I am, sir, very respectfully, your obedient servant,

J. BANKHEAD MAGRUDER,

Major-General, Commanding.

P. S.-I do not anticipate this at present, but only wish the commanding general to have it in mind.

HEADQUARTERS DEPARTMENT OF THE APPOMATTOX,

Petersburg, Va., May 30, 1862.

Honorable GEORGE W. RANDOLPH,

Secretary of War:

SIR: When I reported to you by telegraph that the obstructions in the Appomattox were worthless, I spoke in reference only to the point at which they were placed, being too high up to guard the most important point in this vicinity, viz, Port Walthall, which is but 3 miles from the Richmond and Petersburg Railroad. Upon a personal examination of the work, which I made on yesterday, I am of the opinion that, so far as the ascent of the enemy's gunboats to Petersburg is concerned, the barrier erected by Captain Dimmock accomplishes that end. So far as I could judge, the work has been faithfully performed. In asking another engineer officer, I was under the impression that Captain Dimmock was acting independently of the department commander here, and I was so informed by Brigadier-General Armistead, whom I relieved. I merely desired an engineer who was subject to my control.
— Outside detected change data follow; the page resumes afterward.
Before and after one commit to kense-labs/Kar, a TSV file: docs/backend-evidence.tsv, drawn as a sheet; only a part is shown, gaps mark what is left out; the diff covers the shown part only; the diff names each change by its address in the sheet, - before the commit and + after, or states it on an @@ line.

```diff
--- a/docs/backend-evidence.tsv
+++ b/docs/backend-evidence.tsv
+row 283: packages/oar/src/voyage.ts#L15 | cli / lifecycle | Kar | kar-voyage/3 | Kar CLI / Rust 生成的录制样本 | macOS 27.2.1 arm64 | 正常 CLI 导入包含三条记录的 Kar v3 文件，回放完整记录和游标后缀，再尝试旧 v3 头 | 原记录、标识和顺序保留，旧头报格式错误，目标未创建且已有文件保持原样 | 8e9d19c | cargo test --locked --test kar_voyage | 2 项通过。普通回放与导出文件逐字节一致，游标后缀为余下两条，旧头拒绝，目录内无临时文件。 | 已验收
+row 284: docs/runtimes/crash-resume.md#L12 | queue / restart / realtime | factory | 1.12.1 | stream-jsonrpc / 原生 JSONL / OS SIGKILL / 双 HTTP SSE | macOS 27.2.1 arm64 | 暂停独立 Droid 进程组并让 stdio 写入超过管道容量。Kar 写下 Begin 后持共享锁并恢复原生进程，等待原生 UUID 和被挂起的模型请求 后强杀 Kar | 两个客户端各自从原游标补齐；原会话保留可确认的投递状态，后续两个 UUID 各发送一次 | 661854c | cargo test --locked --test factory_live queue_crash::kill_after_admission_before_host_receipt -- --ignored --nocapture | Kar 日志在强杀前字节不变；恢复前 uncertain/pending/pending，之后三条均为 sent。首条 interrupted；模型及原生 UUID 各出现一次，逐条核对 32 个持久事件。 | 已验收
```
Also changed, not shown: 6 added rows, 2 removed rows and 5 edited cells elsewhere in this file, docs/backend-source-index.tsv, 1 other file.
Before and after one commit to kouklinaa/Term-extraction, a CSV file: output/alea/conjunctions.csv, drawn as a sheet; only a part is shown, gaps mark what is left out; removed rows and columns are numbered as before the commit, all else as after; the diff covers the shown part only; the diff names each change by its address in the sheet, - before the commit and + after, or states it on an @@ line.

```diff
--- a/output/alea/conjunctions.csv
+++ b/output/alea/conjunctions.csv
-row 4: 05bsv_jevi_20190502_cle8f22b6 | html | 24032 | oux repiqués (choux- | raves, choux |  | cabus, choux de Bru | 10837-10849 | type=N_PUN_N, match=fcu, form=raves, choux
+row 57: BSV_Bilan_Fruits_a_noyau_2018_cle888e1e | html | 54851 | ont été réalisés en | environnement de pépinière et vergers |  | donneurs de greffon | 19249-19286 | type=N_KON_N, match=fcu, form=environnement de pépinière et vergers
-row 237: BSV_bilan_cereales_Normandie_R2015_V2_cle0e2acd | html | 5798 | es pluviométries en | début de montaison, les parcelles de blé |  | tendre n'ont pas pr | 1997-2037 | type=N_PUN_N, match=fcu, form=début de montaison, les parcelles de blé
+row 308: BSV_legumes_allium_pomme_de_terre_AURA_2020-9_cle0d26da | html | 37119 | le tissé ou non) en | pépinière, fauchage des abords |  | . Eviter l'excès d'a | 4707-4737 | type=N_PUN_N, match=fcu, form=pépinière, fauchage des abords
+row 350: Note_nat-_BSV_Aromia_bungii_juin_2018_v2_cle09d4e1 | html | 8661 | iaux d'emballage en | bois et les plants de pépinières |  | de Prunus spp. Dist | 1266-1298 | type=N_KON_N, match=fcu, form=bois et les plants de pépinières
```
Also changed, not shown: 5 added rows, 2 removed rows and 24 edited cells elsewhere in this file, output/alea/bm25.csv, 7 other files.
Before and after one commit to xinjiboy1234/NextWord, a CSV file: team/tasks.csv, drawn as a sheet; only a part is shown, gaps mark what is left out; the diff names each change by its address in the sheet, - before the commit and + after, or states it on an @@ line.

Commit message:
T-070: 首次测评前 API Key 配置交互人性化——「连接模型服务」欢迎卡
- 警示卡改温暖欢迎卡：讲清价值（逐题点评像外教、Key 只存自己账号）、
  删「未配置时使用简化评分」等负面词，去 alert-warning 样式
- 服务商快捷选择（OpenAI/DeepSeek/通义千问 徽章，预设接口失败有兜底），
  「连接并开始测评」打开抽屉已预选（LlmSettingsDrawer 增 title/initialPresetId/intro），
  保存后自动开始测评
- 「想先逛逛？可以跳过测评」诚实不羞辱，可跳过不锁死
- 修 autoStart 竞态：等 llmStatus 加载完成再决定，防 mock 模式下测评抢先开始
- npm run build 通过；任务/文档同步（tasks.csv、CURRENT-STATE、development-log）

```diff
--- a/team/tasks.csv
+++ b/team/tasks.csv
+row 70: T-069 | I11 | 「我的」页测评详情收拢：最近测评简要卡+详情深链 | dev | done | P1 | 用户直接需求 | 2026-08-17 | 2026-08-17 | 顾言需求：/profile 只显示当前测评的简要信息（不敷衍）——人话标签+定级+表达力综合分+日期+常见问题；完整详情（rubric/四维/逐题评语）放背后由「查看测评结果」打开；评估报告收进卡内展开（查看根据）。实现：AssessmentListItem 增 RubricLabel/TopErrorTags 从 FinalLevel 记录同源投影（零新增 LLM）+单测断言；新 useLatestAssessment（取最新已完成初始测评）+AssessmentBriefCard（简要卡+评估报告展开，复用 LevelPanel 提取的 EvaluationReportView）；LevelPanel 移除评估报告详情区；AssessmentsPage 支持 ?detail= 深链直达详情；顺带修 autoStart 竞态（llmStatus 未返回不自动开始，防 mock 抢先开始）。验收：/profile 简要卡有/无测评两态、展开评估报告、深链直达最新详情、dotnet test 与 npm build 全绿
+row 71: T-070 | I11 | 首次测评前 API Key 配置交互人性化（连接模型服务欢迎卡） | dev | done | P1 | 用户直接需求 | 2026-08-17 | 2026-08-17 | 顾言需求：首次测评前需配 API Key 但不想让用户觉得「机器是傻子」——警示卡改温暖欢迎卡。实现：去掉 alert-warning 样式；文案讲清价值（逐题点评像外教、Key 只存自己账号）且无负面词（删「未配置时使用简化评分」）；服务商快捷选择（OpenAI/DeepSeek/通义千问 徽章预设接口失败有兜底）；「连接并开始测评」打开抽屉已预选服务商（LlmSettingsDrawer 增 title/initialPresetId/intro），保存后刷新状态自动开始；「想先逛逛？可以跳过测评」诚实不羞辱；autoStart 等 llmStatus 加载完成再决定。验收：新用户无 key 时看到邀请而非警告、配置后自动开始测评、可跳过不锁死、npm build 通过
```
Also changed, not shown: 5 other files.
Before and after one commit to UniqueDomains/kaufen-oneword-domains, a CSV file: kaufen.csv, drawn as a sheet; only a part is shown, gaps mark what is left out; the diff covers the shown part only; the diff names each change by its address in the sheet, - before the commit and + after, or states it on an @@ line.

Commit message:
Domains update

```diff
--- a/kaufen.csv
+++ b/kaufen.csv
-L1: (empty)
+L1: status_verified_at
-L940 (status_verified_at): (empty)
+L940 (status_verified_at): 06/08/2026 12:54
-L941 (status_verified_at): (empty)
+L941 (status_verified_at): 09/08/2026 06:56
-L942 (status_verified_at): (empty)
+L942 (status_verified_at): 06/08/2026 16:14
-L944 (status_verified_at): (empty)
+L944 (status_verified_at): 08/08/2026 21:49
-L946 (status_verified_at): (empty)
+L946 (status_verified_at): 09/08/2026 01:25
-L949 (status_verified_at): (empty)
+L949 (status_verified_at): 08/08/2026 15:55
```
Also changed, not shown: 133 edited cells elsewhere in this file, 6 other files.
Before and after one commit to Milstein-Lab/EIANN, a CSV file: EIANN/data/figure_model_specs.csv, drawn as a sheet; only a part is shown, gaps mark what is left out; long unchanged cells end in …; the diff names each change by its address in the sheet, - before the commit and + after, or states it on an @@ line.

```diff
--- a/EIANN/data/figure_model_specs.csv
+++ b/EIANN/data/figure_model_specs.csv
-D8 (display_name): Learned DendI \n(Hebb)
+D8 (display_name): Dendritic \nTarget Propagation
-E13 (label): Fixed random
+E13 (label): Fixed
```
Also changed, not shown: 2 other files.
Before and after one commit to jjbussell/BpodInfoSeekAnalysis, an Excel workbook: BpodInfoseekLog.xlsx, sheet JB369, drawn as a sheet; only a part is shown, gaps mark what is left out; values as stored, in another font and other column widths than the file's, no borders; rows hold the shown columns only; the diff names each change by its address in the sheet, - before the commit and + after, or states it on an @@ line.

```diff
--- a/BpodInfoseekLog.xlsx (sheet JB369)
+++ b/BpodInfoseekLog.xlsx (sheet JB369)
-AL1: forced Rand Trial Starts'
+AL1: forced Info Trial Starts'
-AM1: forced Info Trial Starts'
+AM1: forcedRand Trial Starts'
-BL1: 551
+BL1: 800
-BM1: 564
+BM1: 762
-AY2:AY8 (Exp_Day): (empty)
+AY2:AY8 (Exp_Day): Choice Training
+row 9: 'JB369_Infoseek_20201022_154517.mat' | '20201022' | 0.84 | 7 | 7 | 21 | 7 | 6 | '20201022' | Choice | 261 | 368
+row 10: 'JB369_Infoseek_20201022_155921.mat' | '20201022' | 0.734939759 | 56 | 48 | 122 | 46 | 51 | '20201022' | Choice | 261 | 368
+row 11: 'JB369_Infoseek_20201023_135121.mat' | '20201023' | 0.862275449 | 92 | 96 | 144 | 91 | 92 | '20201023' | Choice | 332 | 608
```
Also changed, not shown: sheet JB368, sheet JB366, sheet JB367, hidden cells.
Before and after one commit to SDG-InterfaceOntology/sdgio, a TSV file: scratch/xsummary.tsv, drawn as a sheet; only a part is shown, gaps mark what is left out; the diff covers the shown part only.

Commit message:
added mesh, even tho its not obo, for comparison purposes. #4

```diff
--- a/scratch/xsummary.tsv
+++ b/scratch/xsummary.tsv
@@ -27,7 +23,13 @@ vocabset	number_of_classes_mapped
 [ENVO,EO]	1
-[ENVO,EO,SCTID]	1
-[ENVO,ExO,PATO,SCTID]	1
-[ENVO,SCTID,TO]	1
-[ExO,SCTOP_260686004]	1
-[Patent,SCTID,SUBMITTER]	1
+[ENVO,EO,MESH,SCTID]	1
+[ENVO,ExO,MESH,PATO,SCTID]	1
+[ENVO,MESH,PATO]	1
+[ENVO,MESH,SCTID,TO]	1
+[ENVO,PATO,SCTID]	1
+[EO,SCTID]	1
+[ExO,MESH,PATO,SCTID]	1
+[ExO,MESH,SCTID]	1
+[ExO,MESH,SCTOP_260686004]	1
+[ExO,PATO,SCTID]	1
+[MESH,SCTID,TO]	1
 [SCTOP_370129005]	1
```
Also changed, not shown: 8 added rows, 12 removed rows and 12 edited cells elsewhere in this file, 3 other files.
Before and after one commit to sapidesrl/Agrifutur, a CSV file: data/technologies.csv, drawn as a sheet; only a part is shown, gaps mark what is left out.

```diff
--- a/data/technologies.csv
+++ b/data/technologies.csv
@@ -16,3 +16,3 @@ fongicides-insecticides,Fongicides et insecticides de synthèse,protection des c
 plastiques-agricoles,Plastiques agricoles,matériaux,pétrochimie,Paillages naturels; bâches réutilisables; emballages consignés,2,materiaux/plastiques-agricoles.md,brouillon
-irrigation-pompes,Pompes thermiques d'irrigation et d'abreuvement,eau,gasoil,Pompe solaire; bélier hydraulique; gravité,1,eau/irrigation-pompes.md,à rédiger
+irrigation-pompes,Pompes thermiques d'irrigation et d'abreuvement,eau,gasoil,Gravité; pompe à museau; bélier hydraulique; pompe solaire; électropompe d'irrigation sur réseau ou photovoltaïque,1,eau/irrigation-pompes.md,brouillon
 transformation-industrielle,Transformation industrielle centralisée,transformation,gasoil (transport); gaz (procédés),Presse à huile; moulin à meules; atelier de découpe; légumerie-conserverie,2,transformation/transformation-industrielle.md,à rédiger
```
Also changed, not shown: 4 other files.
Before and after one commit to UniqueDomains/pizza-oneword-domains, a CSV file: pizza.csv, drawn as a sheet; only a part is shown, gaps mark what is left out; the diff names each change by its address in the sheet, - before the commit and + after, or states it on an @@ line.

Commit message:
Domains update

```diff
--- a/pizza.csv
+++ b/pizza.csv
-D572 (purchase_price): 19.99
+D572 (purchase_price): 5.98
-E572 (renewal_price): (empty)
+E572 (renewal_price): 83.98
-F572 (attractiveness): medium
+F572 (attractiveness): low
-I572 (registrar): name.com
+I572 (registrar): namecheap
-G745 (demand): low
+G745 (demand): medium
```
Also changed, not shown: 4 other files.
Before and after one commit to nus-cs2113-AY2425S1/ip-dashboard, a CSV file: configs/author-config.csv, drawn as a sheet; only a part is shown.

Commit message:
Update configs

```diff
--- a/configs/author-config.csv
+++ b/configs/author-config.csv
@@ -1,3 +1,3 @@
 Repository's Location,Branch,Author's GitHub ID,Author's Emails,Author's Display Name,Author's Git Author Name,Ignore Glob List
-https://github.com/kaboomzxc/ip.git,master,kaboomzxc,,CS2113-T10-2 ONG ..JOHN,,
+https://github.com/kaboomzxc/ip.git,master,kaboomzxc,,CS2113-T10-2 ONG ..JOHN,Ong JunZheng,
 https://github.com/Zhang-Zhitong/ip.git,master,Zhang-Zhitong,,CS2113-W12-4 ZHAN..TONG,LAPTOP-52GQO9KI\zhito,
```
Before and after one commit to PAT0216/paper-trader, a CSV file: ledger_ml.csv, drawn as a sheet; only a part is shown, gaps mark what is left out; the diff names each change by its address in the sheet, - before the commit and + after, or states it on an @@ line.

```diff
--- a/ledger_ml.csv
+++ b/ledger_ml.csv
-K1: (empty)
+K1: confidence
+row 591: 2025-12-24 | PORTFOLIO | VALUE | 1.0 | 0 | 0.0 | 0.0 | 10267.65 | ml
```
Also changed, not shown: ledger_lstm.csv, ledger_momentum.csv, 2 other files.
I am, sir, very respectfully, your obedient servant,

J. G. WALKER,

Brigadier-General, Commanding.

CAMP AT CHILDREY'S, ON VARINA ROAD,

May 30, 1862.

Major-General HILL,

Commanding, &c.:

GENERAL: Between 2 and 3 o'clock p.m. I visited Varina (Aiken's), on James River. At about that time firing was distinctly heard on our left, which we judged to be either at or near Ashland or Bottom's Bridge. This had not continued many minutes before two gunboats of the enemy were discovered coming slowly up the river with the tide, as if feeling their way in the channel and observing the shores. When first seen by me they had come nearly up to Deep Bottom, but the pickets had, from lower positions, seen them start from about Curl's Neck. With Colonel Duke and Major Gregory I paused to see whether they were towing any transports, and Captains Magruder and Clement hastened to watch any attempt at landing.

I immediately ordered the Forty-sixth, and Fourth Regiments Virginia Volunteers and Armistead's and French's batteries to unite at the point where the Kingsland intersects with the Varina road, and sent notice of the movement to Colonel Stuart, at Chaffin's Bluff. Before this was done the cavalry pickets reported that the gunboats had returned down the river.

36 R R-VOL XI, PT III